1 Calculate brand strength using a balanced scorecard of metrics assessing Marketing Investment, Stakeholder Equity, and Business Performance. Brand strength is expressed as a Brand Strength Index (BSI) score on a scale of 0 to 100.
2 Determine royalty range for each industry, reflecting the importance of brand to purchasing decisions. In luxury, the maximum percentage is high, while in extractive industry, where goods are often commoditised, it is lower. This is done by reviewing comparable licensing agreements sourced from Brand Finance’s extensive database.
3 Calculate royalty rate. The BSI score is applied to the royalty range to arrive at a royalty rate. For example, if the royalty range in a sector is 0-5% and a brand has a BSI score of 80 out of 100, then an appropriate royalty rate for the use of this brand in the given sector will be 4%.
4 Determine brand-specific revenues by estimating a proportion of parent company revenues attributable to a brand.
5 Determine forecast revenues using a function of historic revenues, equity analyst forecasts, and economic growth rates.
6 Apply the royalty rate to the forecast revenues to derive brand revenues.
7 Discount post-tax brand revenues to a net present value which equals the brand value.
Brand Finance has produced this study with an independent and unbiased analysis. The values derived and opinions presented in this study are based on publicly available information and certain assumptions that Brand Finance used where such data was deficient or unclear. Brand Finance accepts no responsibility and will not be liable in the event that the publicly available information relied upon is subsequently found to be inaccurate. The opinions and financial analysis expressed in the study are not to be construed as providing investment or business advice. Brand Finance does not intend the study to be relied upon for any reason and excludes all liability to any body, government, or organisation.
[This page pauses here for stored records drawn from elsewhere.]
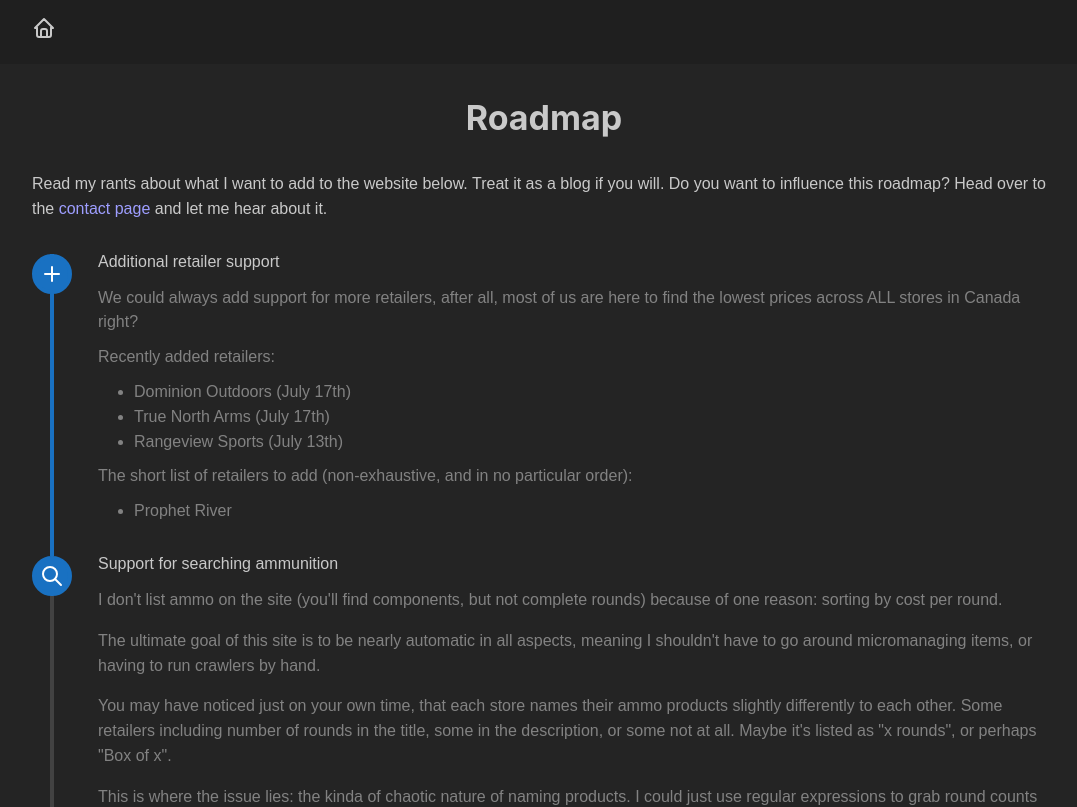
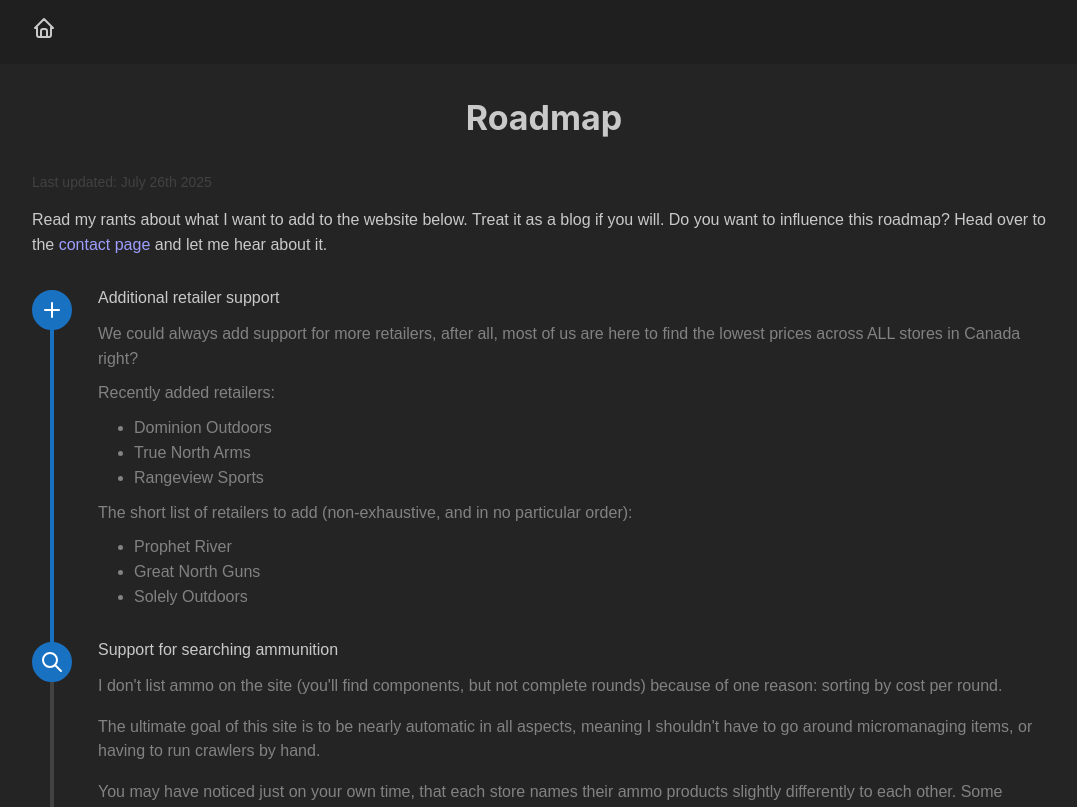
Before and after one commit to almostprohibited/frontend, a Next.js app: page /roadmap in a window 1280 px wide. Shown: the top 807 px of the page, without its empty margins (96-1173 px from the left). Built offline with nearby package versions, Linux system fonts and the light colour scheme.

Commit message:
Updated roadmap

```diff
--- a/src/app/roadmap/page.tsx
+++ b/src/app/roadmap/page.tsx
@@ -9,6 +9,10 @@ export default function roadmapPage() {
 		<Box mt="2rem" p={"var(--content-side-padding)"}>
 			<Title order={1} ta="center">{"Roadmap"}</Title>
 			<Space h="xl" />
+			<Text size="sm" c="dark">
+				{"Last updated: July 26th 2025"}
+			</Text>
+			<Space h="md" />
 			<Group gap="xs">
 				<Text>Read my rants about what I want to add to the website below. Treat it as a blog if you will. Do you want to influence this roadmap? Head over to the <Link style={{color: "revert"}} href="/contact">contact page</Link> and let me hear about it.</Text>
 			</Group>
@@ -24,13 +28,15 @@ export default function roadmapPage() {
 						<Text>{"We could always add support for more retailers, after all, most of us are here to find the lowest prices across ALL stores in Canada right?"}</Text>
 						<Text>{"Recently added retailers:"}</Text>
 						<List withPadding>
-							<ListItem>{"Dominion Outdoors (July 17th)"}</ListItem>
-							<ListItem>{"True North Arms (July 17th)"}</ListItem>
-							<ListItem>{"Rangeview Sports (July 13th)"}</ListItem>
+							<ListItem>{"Dominion Outdoors"}</ListItem>
+							<ListItem>{"True North Arms"}</ListItem>
+							<ListItem>{"Rangeview Sports"}</ListItem>
 						</List>
 						<Text>{"The short list of retailers to add (non-exhaustive, and in no particular order):"}</Text>
 						<List withPadding>
 							<ListItem>{"Prophet River"}</ListItem>
+							<ListItem>{"Great North Guns"}</ListItem>
+							<ListItem>{"Solely Outdoors"}</ListItem>
 						</List>
 					</Stack>
 				</TimelineItem>
```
The data presented in this study form part of Brand Finance's proprietary database, are provided for the benefit of the media, and are not to be used in part or in full for any commercial or technical purpose without written permission from Brand Finance.